To the frustration of many introverts, extroverts are well-known for being interruptive. However, you shouldn’t mistake this for malice. Depending on how you define interruptions, the reason for it can vary.
For extroverts, interrupting is just one form of engagement. They are often seen as interrupting because they process information interactively. To introverts who take their time to process information mentally and internally, this can be seen as an interruption.
It all comes down to the individual’s conversational styles. To extroverts, a conversation is a two-way communication. If they interrupt you, it’s probably because that’s how they expect a normal conversation to be.
While there are extroverts who interrupt because they want to focus on themselves, the two are not mutually exclusive.
#5. Extroverts are always happy and don’t suffer from mental health issues
Picture an extrovert. What do you see? Chances are, it’s someone in the middle of a crowd, laughing while telling a joke.
This is not always the case for an extrovert. Like anyone else, they can be affected by mental health issues like depression and anxiety. Being an extrovert doesn’t make you immune to these problems.
In fact, it can be a lot harder to notice these issues among extroverts because they are good at being lively and giving off the impression that everything is going great for them. Additionally, there are simply not enough mental health resources for extroverts.
While an extrovert may seem happier, it’s important you remember that there is more than meets the eye. Everyone has invisible struggles and baggage and it can be dangerous to assume otherwise.

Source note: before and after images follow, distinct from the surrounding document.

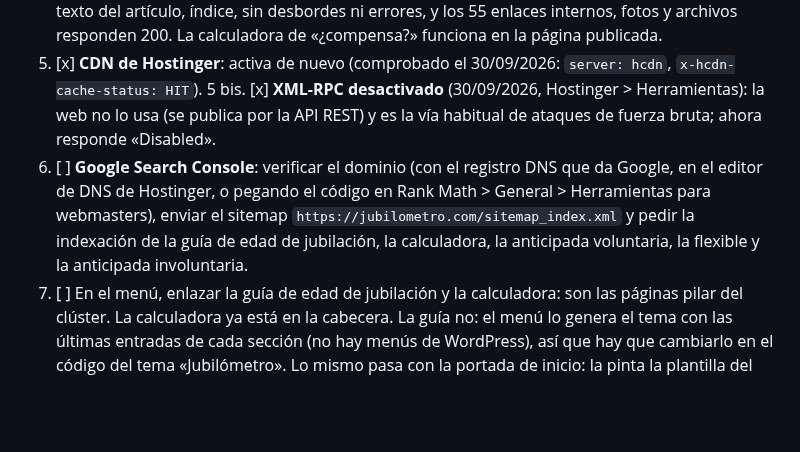
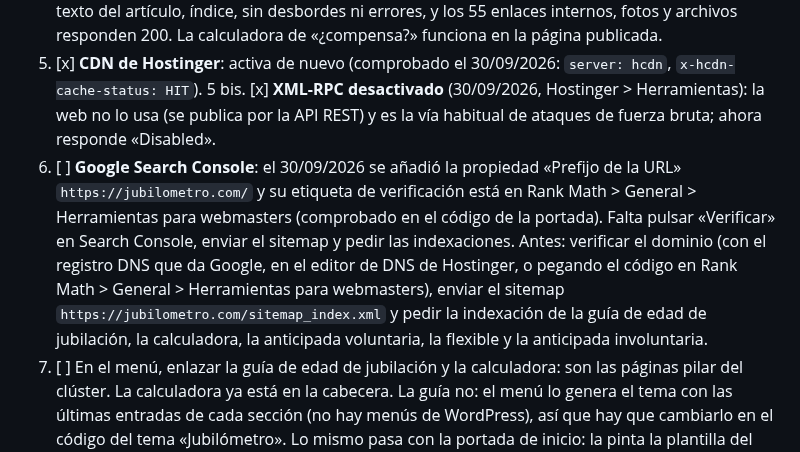
Before and after one commit to plobatoic/Jubilometro, a Markdown page: publicacion/PLAN-PUBLICACION.md, the part around the change. Drawn GitHub-style; blank space fills up the shorter version.

Commit message:
Etiqueta de verificación de Google Search Console en Rank Math
Co-Authored-By: Claude Opus 5.5 <noreply@anthropic.com>
Claude-Session: https://claude.ai/code/session_01MKVEEroLSxN4Zbyrnb7Sh7

```diff
--- a/publicacion/PLAN-PUBLICACION.md
+++ b/publicacion/PLAN-PUBLICACION.md
@@ -99,7 +99,7 @@ Los archivos `wordpress-borradores.xml` y `wordpress-paginas.xml` quedan para un
 4. [x] **Comprobado en vivo** (`npm run comprobar-web` y navegador en móvil y ordenador): las 21 páginas responden 200, con el title, la description y el H1 del artículo, JSON-LD válido, todo el texto del artículo, índice, sin desbordes ni errores, y los 55 enlaces internos, fotos y archivos responden 200. La calculadora de «¿compensa?» funciona en la página publicada.
 5. [x] **CDN de Hostinger**: activa de nuevo (comprobado el 30/09/2026: `server: hcdn`, `x-hcdn-cache-status: HIT`).
 5 bis. [x] **XML-RPC desactivado** (30/09/2026, Hostinger > Herramientas): la web no lo usa (se publica por la API REST) y es la vía habitual de ataques de fuerza bruta; ahora responde «Disabled».
-6. [ ] **Google Search Console**: verificar el dominio (con el registro DNS que da Google, en el editor de DNS de Hostinger, o pegando el código en Rank Math > General > Herramientas para webmasters), enviar el sitemap `https://jubilometro.com/sitemap_index.xml` y pedir la indexación de la guía de edad de jubilación, la calculadora, la anticipada voluntaria, la flexible y la anticipada involuntaria.
+6. [ ] **Google Search Console**: el 30/09/2026 se añadió la propiedad «Prefijo de la URL» `https://jubilometro.com/` y su etiqueta de verificación está en Rank Math > General > Herramientas para webmasters (comprobado en el código de la portada). Falta pulsar «Verificar» en Search Console, enviar el sitemap y pedir las indexaciones. Antes: verificar el dominio (con el registro DNS que da Google, en el editor de DNS de Hostinger, o pegando el código en Rank Math > General > Herramientas para webmasters), enviar el sitemap `https://jubilometro.com/sitemap_index.xml` y pedir la indexación de la guía de edad de jubilación, la calculadora, la anticipada voluntaria, la flexible y la anticipada involuntaria.
 7. [ ] En el menú, enlazar la guía de edad de jubilación y la calculadora: son las páginas pilar del clúster. La calculadora ya está en la cabecera. La guía no: el menú lo genera el tema con las últimas entradas de cada sección (no hay menús de WordPress), así que hay que cambiarlo en el código del tema «Jubilómetro». Lo mismo pasa con la portada de inicio: la pinta la plantilla del tema, no el contenido de la página 12. Mientras tanto, desde el 30/09/2026 la calculadora de edad (`/calculadoras/edad-jubilacion/`) enlaza a la guía en su bloque «Guía completa: edad de jubilación», que era la zona de redacción vacía de la plantilla; la portada «Jubilación» ya la enlazaba dos veces.
 
 ## 5 bis. Monetización con Google AdSense
```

In a world that values extrovert qualities, it might seem like extroverts have it all. The truth is, they can be stereotyped too. These stereotypes are not only inaccurate, but they can also often be insulting. Someone’s extraversion or introversion shouldn’t be their defining feature. Regardless of our preference for socialising, we are all complex human beings. So let’s all practise more empathy and understanding between one another for a better world.